> _Your task_:
Copy out every line of the data where the word "passed" is found.

[Dataset extract — start]

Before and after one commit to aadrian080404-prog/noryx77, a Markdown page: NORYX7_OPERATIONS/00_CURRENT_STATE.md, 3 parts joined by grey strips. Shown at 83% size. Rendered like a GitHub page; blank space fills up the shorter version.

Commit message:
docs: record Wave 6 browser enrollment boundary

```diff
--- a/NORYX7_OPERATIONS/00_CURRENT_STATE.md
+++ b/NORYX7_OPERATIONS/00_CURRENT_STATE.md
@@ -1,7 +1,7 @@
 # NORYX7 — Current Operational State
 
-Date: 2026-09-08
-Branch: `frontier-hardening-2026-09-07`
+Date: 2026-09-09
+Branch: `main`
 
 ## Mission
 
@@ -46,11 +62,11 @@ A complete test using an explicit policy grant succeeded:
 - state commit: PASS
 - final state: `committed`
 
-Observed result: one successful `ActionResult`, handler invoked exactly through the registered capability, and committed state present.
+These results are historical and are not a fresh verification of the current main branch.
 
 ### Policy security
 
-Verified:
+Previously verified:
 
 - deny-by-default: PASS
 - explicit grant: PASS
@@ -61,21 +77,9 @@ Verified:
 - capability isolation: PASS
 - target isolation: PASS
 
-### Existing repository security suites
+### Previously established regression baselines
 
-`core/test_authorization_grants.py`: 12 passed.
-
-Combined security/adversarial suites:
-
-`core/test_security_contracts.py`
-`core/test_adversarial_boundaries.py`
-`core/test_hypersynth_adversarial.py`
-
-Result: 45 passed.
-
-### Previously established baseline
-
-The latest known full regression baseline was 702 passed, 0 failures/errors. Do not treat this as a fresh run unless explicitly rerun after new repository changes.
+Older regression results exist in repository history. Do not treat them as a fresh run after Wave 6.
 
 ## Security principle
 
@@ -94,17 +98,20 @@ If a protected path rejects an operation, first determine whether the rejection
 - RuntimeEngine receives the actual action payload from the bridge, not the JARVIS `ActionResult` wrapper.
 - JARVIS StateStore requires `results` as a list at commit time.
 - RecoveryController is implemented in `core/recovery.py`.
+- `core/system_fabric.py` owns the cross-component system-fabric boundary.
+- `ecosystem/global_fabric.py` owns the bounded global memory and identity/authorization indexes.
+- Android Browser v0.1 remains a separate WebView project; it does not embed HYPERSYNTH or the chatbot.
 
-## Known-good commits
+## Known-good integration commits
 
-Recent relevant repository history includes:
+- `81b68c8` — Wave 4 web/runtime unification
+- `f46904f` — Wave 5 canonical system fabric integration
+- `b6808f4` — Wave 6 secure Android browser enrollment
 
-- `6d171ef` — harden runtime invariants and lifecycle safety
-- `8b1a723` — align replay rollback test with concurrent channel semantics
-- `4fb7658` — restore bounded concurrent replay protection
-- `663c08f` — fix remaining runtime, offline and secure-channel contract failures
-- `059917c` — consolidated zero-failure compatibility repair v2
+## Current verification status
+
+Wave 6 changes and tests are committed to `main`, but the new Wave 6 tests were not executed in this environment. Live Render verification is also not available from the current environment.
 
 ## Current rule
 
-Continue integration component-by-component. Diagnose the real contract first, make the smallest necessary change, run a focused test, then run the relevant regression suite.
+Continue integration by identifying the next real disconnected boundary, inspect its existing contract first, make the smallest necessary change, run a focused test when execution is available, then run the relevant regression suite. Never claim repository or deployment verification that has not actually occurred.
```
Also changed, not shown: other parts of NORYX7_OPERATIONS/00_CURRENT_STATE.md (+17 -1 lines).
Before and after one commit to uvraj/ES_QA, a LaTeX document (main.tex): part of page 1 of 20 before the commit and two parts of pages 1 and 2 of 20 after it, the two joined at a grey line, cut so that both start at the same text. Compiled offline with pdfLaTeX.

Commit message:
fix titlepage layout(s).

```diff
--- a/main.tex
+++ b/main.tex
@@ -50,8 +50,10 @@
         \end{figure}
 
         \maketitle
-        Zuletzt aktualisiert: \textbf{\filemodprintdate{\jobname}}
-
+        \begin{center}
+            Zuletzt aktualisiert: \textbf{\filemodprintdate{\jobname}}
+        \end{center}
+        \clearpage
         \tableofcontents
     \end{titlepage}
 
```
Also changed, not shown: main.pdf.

[Dataset extract — finish]

> _Result for this exercise_:
-`core/test_authorization_grants.py`: 12 passed.
-Result: 45 passed.
-The latest known full regression baseline was 702 passed, 0 failures/errors. Do not treat this as a fresh run unless explicitly rerun after new repository changes.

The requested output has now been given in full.